[Version difference data]
· · · ·

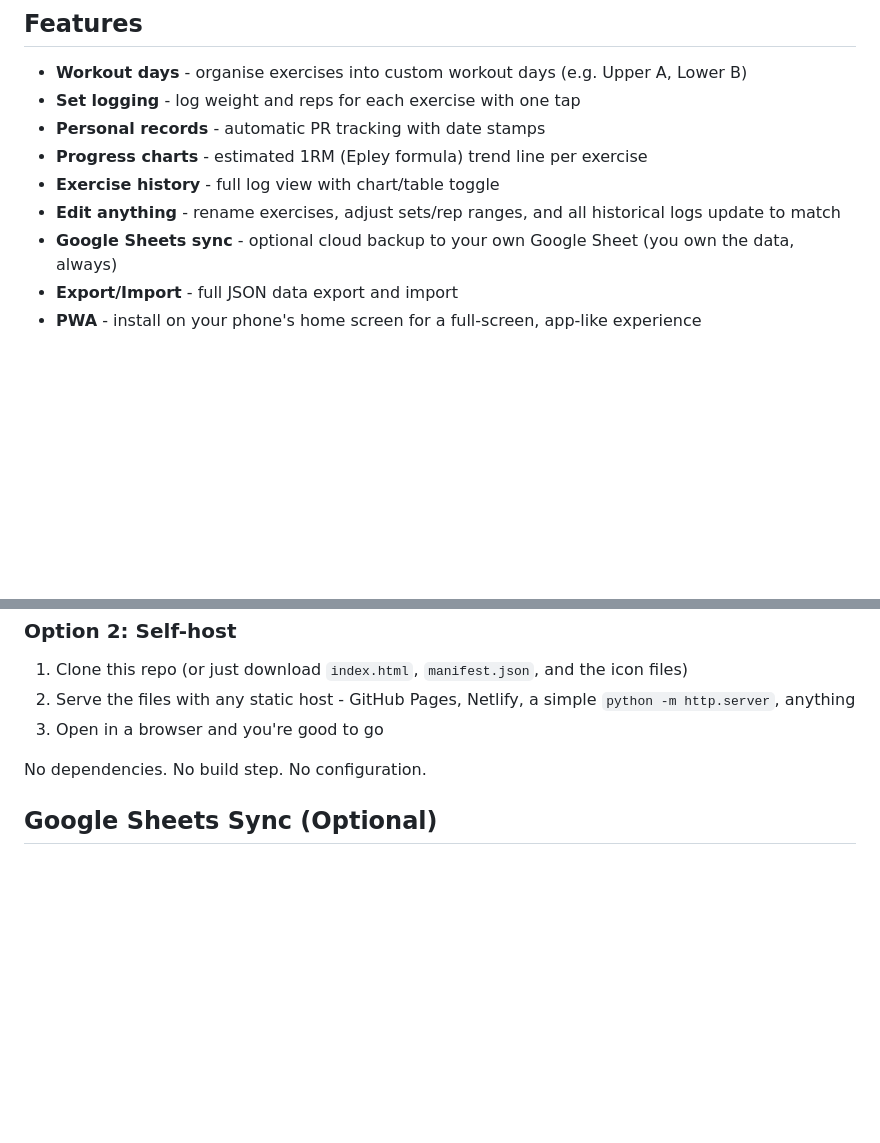
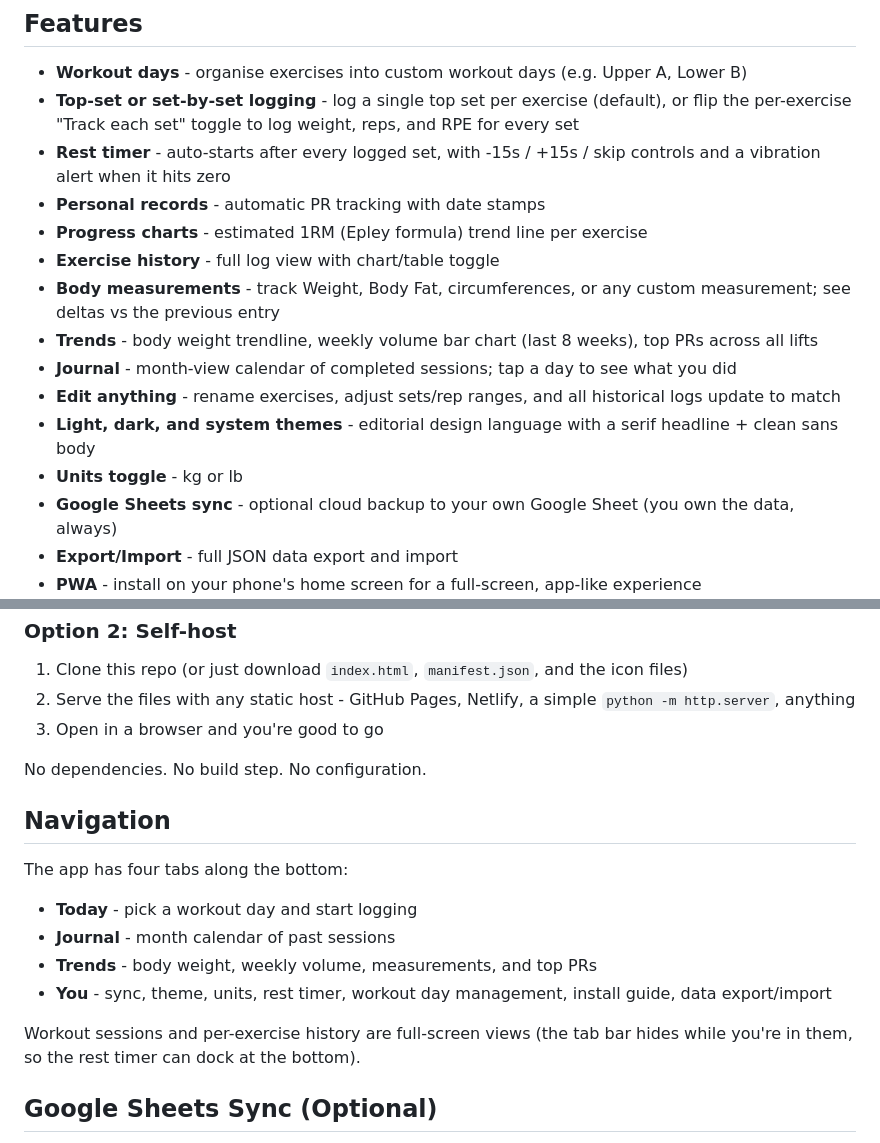
Before and after one commit to suiyangqiu/forge-gym, a Markdown page: README.md, 2 parts joined by grey strips. GitHub-like rendering; blank space fills up the shorter version.

```diff
--- a/README.md
+++ b/README.md
@@ -9,11 +9,17 @@ It's a single HTML file. No frameworks, no build steps, no accounts needed (exce
 ## Features
 
 - **Workout days** - organise exercises into custom workout days (e.g. Upper A, Lower B)
-- **Set logging** - log weight and reps for each exercise with one tap
+- **Top-set or set-by-set logging** - log a single top set per exercise (default), or flip the per-exercise "Track each set" toggle to log weight, reps, and RPE for every set
+- **Rest timer** - auto-starts after every logged set, with -15s / +15s / skip controls and a vibration alert when it hits zero
 - **Personal records** - automatic PR tracking with date stamps
 - **Progress charts** - estimated 1RM (Epley formula) trend line per exercise
 - **Exercise history** - full log view with chart/table toggle
+- **Body measurements** - track Weight, Body Fat, circumferences, or any custom measurement; see deltas vs the previous entry
+- **Trends** - body weight trendline, weekly volume bar chart (last 8 weeks), top PRs across all lifts
+- **Journal** - month-view calendar of completed sessions; tap a day to see what you did
 - **Edit anything** - rename exercises, adjust sets/rep ranges, and all historical logs update to match
+- **Light, dark, and system themes** - editorial design language with a serif headline + clean sans body
+- **Units toggle** - kg or lb
 - **Google Sheets sync** - optional cloud backup to your own Google Sheet (you own the data, always)
 - **Export/Import** - full JSON data export and import
 - **PWA** - install on your phone's home screen for a full-screen, app-like experience
@@ -49,6 +55,17 @@ The app will appear on your home screen and run full-screen without browser chro
 
 No dependencies. No build step. No configuration.
 
+## Navigation
+
+The app has four tabs along the bottom:
+
+- **Today** - pick a workout day and start logging
+- **Journal** - month calendar of past sessions
+- **Trends** - body weight, weekly volume, measurements, and top PRs
+- **You** - sync, theme, units, rest timer, workout day management, install guide, data export/import
+
+Workout sessions and per-exercise history are full-screen views (the tab bar hides while you're in them, so the rest timer can dock at the bottom).
+
 ## Google Sheets Sync (Optional)
 
 By default, all data is stored locally in your browser's `localStorage`. If you want cloud backup or want to access your data across devices, you can connect a Google Sheet.
```
Also changed, not shown: other parts of README.md (+28 -11 lines).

· · · ·

• [The task]:
Which lines of the data include the string "README"? Find them and copy each one.

• [Completed exercise]:
Before and after one commit to suiyangqiu/forge-gym, a Markdown page: README.md, 2 parts joined by grey strips. GitHub-like rendering; blank space fills up the shorter version.
--- a/README.md
+++ b/README.md
Also changed, not shown: other parts of README.md (+28 -11 lines).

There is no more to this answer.